Yet Celtic wasted both Hibernian and the player’s time, assuming that they could grab McGinn cheaply because he is a Hoops fan.
Those days are long gone.
Modern players know their worth and will invariably make objective, professional decisions, particularly when they are young and on the up.
It is also concerning for Celtic fans that McGinn chose his next career move in the English Championship, rather than in Glasgow, where he could relish the platform of Champions League football. Assuming, of course, Celtic don’t wilt in Athens.
Bringing back Emilio Izaguirre to boost squad numbers isn’t going to stop fans worrying that maybe Rodgers has decided he has reached a plateau at Parkhead and can still press the eject button while his stock remains high. ‘Terminado’, as he put it.
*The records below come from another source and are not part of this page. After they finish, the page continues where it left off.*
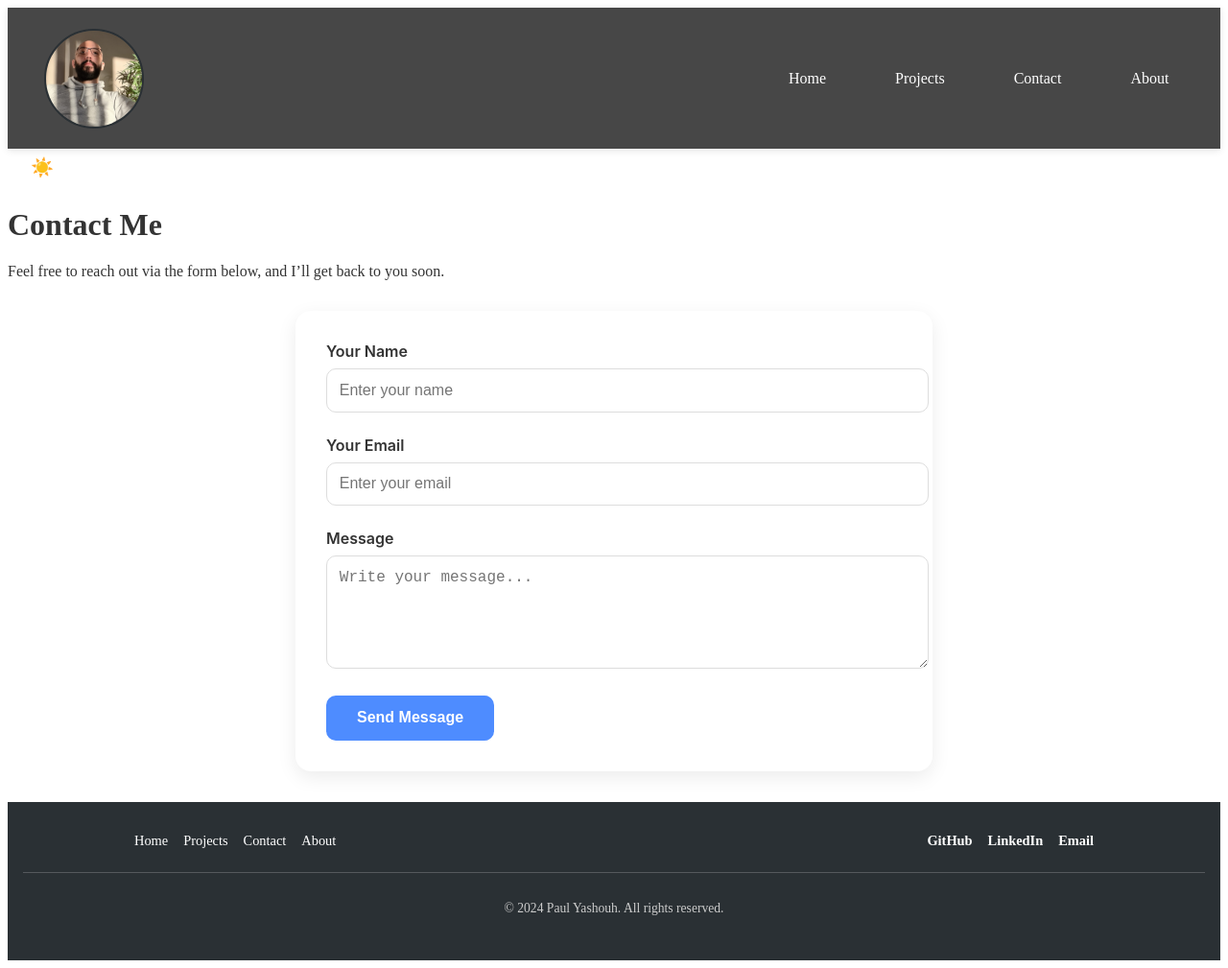
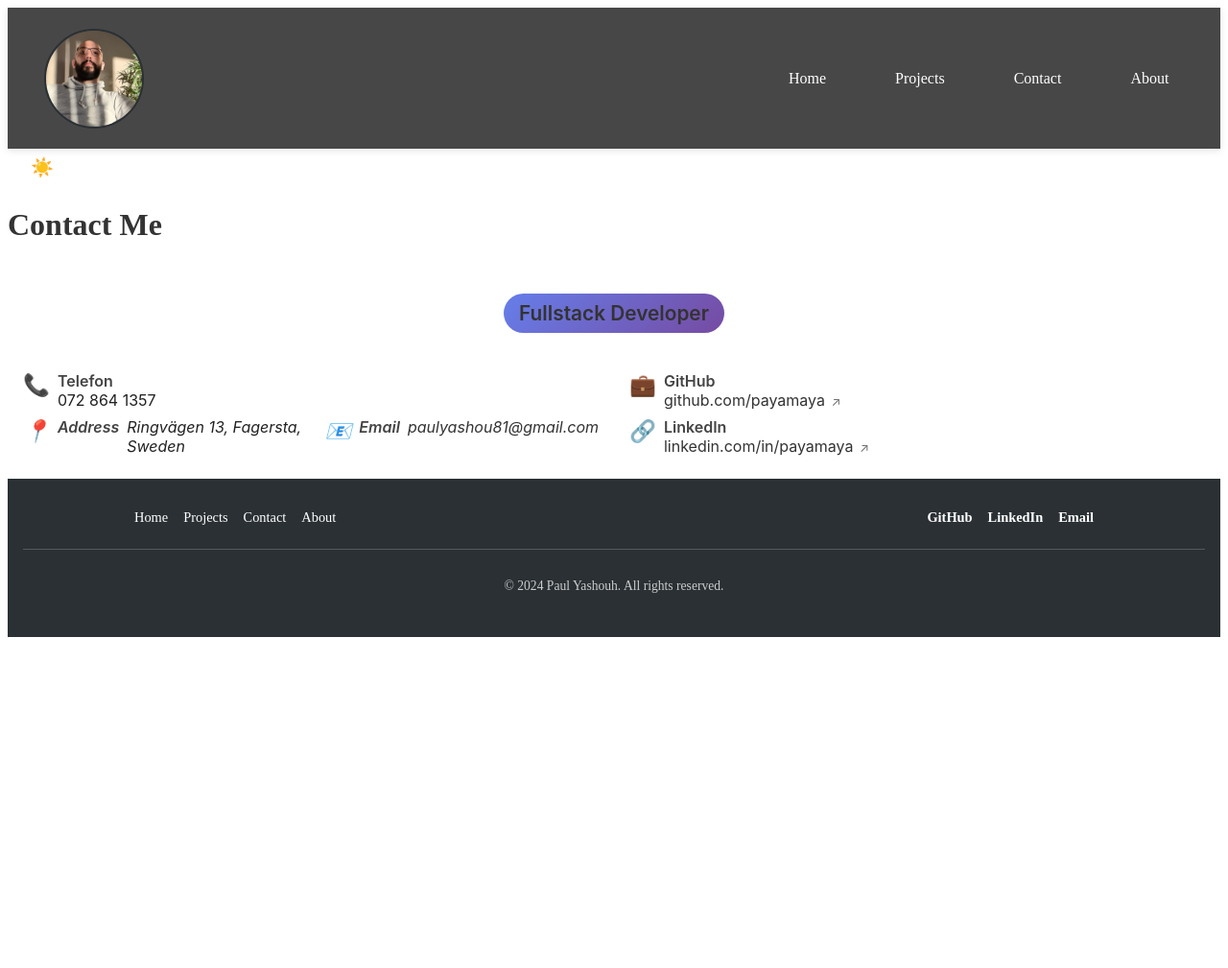
Before and after one commit to payamaya/payamaya.github.io, a Jekyll site: the page built from contact.md, in a window 1280 px wide and 1009 px high. Shown: the whole window at 96% size. Built offline with Jekyll 4.4.1, drawn with Linux system fonts in a browser that asks for light colours; our own code applies the rules of GitHub Pages for plain Markdown files.

Commit message:
moving the contact address to seperate file and the contact-form as well

```diff
--- /dev/null
+++ b/_includes/contact.html
@@ -0,0 +1,55 @@
+<div class="contact-grid">
+  <div class="profile-section">
+    <p class="title">Fullstack Developer</p>
+  </div>
+
+  <div class="contact-info">
+    <div class="contact-row">
+      <div class="contact-col">
+        <div class="contact-field">
+          <span class="icon">📞</span>
+          <div>
+            <div class="label">Telefon</div>
+            <a class="value" title="Ring oss" href="tel:0728641357">
+              072 864 1357
+            </a>
+          </div>
+        </div>
+        <address class="contact-field">
+          <span class="icon">📍</span>
+          <div class="label">Address</div>
+          <div class="value">Ringvägen 13, Fagersta, Sweden</div>
+          <span class="icon">📧</span>
+          <div class="label">Email</div>
+          <div class="value">
+            <a href="mailto:paulyashou81@gmail.com">paulyashou81@gmail.com</a>
+          </div>
+        </address>
+      </div>
+      <div class="contact-col">
+        <div class="contact-field">
+          <span class="icon">💼</span>
+          <div>
+            <div class="label">GitHub</div>
+            <div class="value">
+              <a href="https://github.com/payamaya/" target="_blank">
+                github.com/payamaya
+              </a>
+            </div>
+          </div>
+        </div>
+        <div class="contact-field">
+          <span class="icon">🔗</span>
+          <div>
+            <div class="label">LinkedIn</div>
+            <div class="value">
+              <a href="https://www.linkedin.com/in/payamaya/" target="_blank">
+                linkedin.com/in/payamaya
+              </a>
+            </div>
+          </div>
+        </div>
+      </div>
+    </div>
+  </div>
+</div>
--- a/assets/css/contact.css
+++ b/assets/css/contact.css
@@ -1,84 +1,179 @@
-/* Contact form */
-form {
-  max-width: 500px;
-  margin: 0 auto;
-}
-/* CONTACT - FORM */
-.contact-form {
-  max-width: 600px;
-  margin: 2rem auto;
-  background: #ffffff;
-  padding: 2rem;
-  border-radius: 16px;
-  box-shadow: 0 6px 20px rgba(0, 0, 0, 0.08);
+.contact-grid {
+  display: grid;
+  grid-template-columns: 1fr;
+  gap: 1.5rem;
+  padding: 1rem;
   font-family: 'Inter', sans-serif;
 }
 
-.contact-form .form-group {
-  margin-bottom: 1.5rem;
+.profile-section .title {
+  font-size: 1.3rem;
+  font-weight: 600;
+  color: #333;
 }
 
-.contact-form label {
-  display: block;
-  font-weight: 600;
-  color: #333;
+.contact-info {
+  display: flex;
+  flex-direction: column;
+  gap: 1rem;
+}
+
+.contact-row {
+  display: flex;
+  flex-wrap: wrap;
+  gap: 2rem;
+}
+
+.contact-col {
+  flex: 1;
+  min-width: 250px;
+}
+
+.contact-field {
+  display: flex;
+  align-items: flex-start;
+  gap: 0.5rem;
   margin-bottom: 0.5rem;
 }
 
-.contact-form input,
-.contact-form textarea {
-  width: 100%;
-  padding: 0.8rem;
-  border: 1px solid #ddd;
-  border-radius: 10px;
-  font-size: 1rem;
-  transition:
-    border-color 0.2s,
-    box-shadow 0.2s;
+.contact-field .icon {
+  font-size: 1.4rem;
 }
 
-.contact-form input:focus,
-.contact-form textarea:focus {
-  border-color: #4e8cff;
-  box-shadow: 0 0 4px rgba(78, 140, 255, 0.4);
-  outline: none;
+.contact-field .label {
+  font-weight: 600;
+  color: #444;
 }
 
-.submit-btn {
-  display: inline-block;
-  background: #4e8cff;
-  color: #fff;
-  border: none;
-  padding: 0.9rem 2rem;
-  border-radius: 10px;
-  font-size: 1rem;
-  font-weight: 600;
-  cursor: pointer;
-  transition:
-    background 0.3s,
-    transform 0.2s;
+.contact-field .value {
+  color: #222;
 }
 
-.submit-btn:hover {
-  background: #3c76e8;
-  transform: translateY(-2px);
+.contact-field a {
+  color: #007acc;
+  text-decoration: none;
 }
 
-.hidden {
-  display: none;
+.contact-field a:hover {
+  text-decoration: underline;
 }
-/* Contact Grid Layout */
-.contact-grid {
-  display: grid;
-  grid-template-columns: 200px 1fr;
-  gap: 3rem;
-  max-width: 800px;
-  margin: 2rem auto;
-  align-items: start;
+/* ERROR MAY ONLY NEED THIS CSS */
+/* Special styling for phone link */
+.contact-field .value a[href^='tel:'] {
+  font-weight: 600;
+  color: #2563eb;
+}
+
+.contact-field .value a[href^='tel:']:hover {
+  color: #1d4ed8;
+  text-decoration: none;
+  transform: translateY(-1px);
+}
+
+/* Email link styling */
+.contact-field .value a[href^='mailto:'] {
+  color: var(--text-color);
+}
+
+.contact-field .value a[href^='mailto:']:hover {
+  color: #2563eb;
+}
+
+/* External link styling (GitHub, LinkedIn) */
+.contact-field .value a[target='_blank'] {
+  color: var(--text-color);
+  position: relative;
+}
+
+.contact-field .value a[target='_blank']:hover {
+  color: #2563eb;
+}
+
+.contact-field .value a[target='_blank']::after {
+  content: '↗';
+  font-size: 0.8em;
+  margin-left: 2px;
+  opacity: 0.7;
+}
+
+/* Dark theme adjustments */
+[data-theme='dark'] .contact-grid {
   background: var(--card-bg);
-  border-radius: 16px;
-  padding: 2.5rem;
-  box-shadow: 0 8px 32px rgba(0, 0, 0, 0.1);
-  border: 1px solid rgba(255, 255, 255, 0.2);
-  backdrop-filter: blur(10px);
+  border: 1px solid #374151;
+  box-shadow: 0 8px 32px rgba(0, 0, 0, 0.3);
 }
+
+[data-theme='dark'] .contact-field {
+  background: rgba(255, 255, 255, 0.05);
+  border: 1px solid #374151;
+}
+
+[data-theme='dark'] .contact-field:hover {
+  background: rgba(37, 99, 235, 0.2);
+  border-color: #2563eb;
+}
+
+[data-theme='dark'] .contact-field .label {
+  color: #d1d5db;
+}
+
+[data-theme='dark'] .contact-field .value {
+  color: #f3f4f6;
+}
+
+[data-theme='dark'] .contact-field .value a {
+  color: #f3f4f6;
+}
+
+[data-theme='dark'] .contact-field .value a:hover {
+  color: #60a5fa;
+}
+
+[data-theme='dark'] .contact-field .value a[href^='tel:'] {
+  color: #60a5fa;
+}
+
+[data-theme='dark'] .contact-field .value a[href^='tel:']:hover {
+  color: #93c5fd;
+}
+
+/* Mobile responsive */
+@media (max-width: 768px) {
+  .contact-grid {
+    grid-template-columns: 1fr;
+    gap: 2rem;
+    text-align: center;
+    padding: 1.5rem;
+    margin: 1rem;
+  }
+
+  .contact-row {
+    grid-template-columns: 1fr;
+    gap: 1rem;
+  }
+  .contact-field {
+    padding: 0.75rem;
+  }
+
+  .contact-field .icon {
+    font-size: 1.25rem;
+    min-width: 35px;
+    height: 35px;
+  }
+}
+
+@media (max-width: 480px) {
+  .contact-grid {
+    padding: 1rem;
+  }
+
+  .contact-field {
+    flex-direction: column;
+    text-align: center;
+    gap: 0.5rem;
+  }
+
+  .contact-field .icon {
+    align-self: center;
+  }
+}
--- a/assets/css/projects.css
+++ b/assets/css/projects.css
@@ -1,17 +1,17 @@
 .projects {
   display: grid;
-  gap: 2rem;
+  gap: 1rem;
   /* padding: 2rem; */
   grid-template-columns: repeat(auto-fit, minmax(280px, 1fr));
   justify-items: center;
-  margin-block: 1rem;
+  margin: 1rem;
 }
 
 .project-card {
   display: flex;
   border: 1px solid #ddd;
   border-radius: 12px;
-  padding: 1.5rem;
+  padding: 1rem;
   background: var(--card-bg);
   box-shadow: 0 4px 12px var(--card-shadow);
   transition:
--- a/contact.md
+++ b/contact.md
@@ -1,12 +1,9 @@
 ---
-layout: default
-title: Contact Me
-description: Get in touch
+title: My Projects
+description: Showcase of my programming projects
 css: /assets/css/contact.css
 ---
 
 # Contact Me
 
-Feel free to reach out via the form below, and I’ll get back to you soon.
-
-{% include contact-form.html %}
+{% include contact.html %}
--- a/index.css
+++ b/index.css
@@ -90,19 +90,6 @@ nav ul li a.active {
   padding: 0.5rem;
 }
 
-/* PROJETCS */
-/* Projects grid */
-/* .projects {
-  display: grid;
-  gap: 2rem;
-}
-
-.project-card {
-  border: 1px solid #ddd;
-  padding: 1.5rem;
-  border-radius: 8px;
-} */
-
 .profile-section {
   text-align: center;
   padding: 1rem;
@@ -138,7 +125,7 @@ nav ul li a.active {
   display: inline-block;
 }
 
-.contact-info {
+/* .contact-info {
   display: flex;
   align-items: center;
 }
@@ -216,89 +203,11 @@ nav ul li a.active {
 .contact-field .value a:hover {
   color: #2563eb;
   text-decoration: underline;
-}
-
-/* Special styling for phone link */
-.contact-field .value a[href^='tel:'] {
-  font-weight: 600;
-  color: #2563eb;
-}
-
-.contact-field .value a[href^='tel:']:hover {
-  color: #1d4ed8;
-  text-decoration: none;
-  transform: translateY(-1px);
-}
-
-/* Email link styling */
-.contact-field .value a[href^='mailto:'] {
-  color: var(--text-color);
-}
-
-.contact-field .value a[href^='mailto:']:hover {
-  color: #2563eb;
-}
-
-/* External link styling (GitHub, LinkedIn) */
-.contact-field .value a[target='_blank'] {
-  color: var(--text-color);
-  position: relative;
-}
-
-.contact-field .value a[target='_blank']:hover {
-  color: #2563eb;
-}
-
-.contact-field .value a[target='_blank']::after {
-  content: '↗';
-  font-size: 0.8em;
-  margin-left: 2px;
-  opacity: 0.7;
-}
-
-/* Dark theme adjustments */
-[data-theme='dark'] .contact-grid {
-  background: var(--card-bg);
-  border: 1px solid #374151;
-  box-shadow: 0 8px 32px rgba(0, 0, 0, 0.3);
-}
-
-[data-theme='dark'] .contact-field {
-  background: rgba(255, 255, 255, 0.05);
-  border: 1px solid #374151;
-}
-
-[data-theme='dark'] .contact-field:hover {
-  background: rgba(37, 99, 235, 0.2);
-  border-color: #2563eb;
-}
-
-[data-theme='dark'] .contact-field .label {
-  color: #d1d5db;
-}
-
-[data-theme='dark'] .contact-field .value {
-  color: #f3f4f6;
-}
-
-[data-theme='dark'] .contact-field .value a {
-  color: #f3f4f6;
-}
-
-[data-theme='dark'] .contact-field .value a:hover {
-  color: #60a5fa;
-}
-
-[data-theme='dark'] .contact-field .value a[href^='tel:'] {
-  color: #60a5fa;
-}
-
-[data-theme='dark'] .contact-field .value a[href^='tel:']:hover {
-  color: #93c5fd;
-}
+} */
+/* NOTE THIS CSS MAY NEED TO REMOVE */
 
 /* Mobile responsive */
-@media (max-width: 768px) {
+/* @media (max-width: 768px) {
   .contact-grid {
     grid-template-columns: 1fr;
     gap: 2rem;
@@ -347,7 +256,7 @@ nav ul li a.active {
     width: 100px;
     height: 100px;
   }
-}
+} */
 /* --------------------------- */
 
 /* Mobile Menu Styles */
```
Also changed, not shown: assets/css/contact-form.css (added, +84 -0 lines), contact-form.md (added, +12 -0 lines), index.md (+15 -74 lines).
There does, though, remain time before the transfer window shuts for Celtic’s board to start taking heed, even if they did fork out £9m for Odsonne Edouard. Then again, the club banked £7m for Stuart Armstrong’s sale to Southampton.
The fact is, if Celtic paid what McGinn was worth — they could easily have eclipsed the £3m Villa eventually paid — then a fine midfielder would now be up and running in the Hoops.
Meanwhile, Rodgers knows Gerrard is looming.
Therefore, Celtic face a stark choice — ambition or self-satisfaction. If it’s the latter, then it’s only a matter of time before things turn dark and stormy.
Belfast Telegraph Digital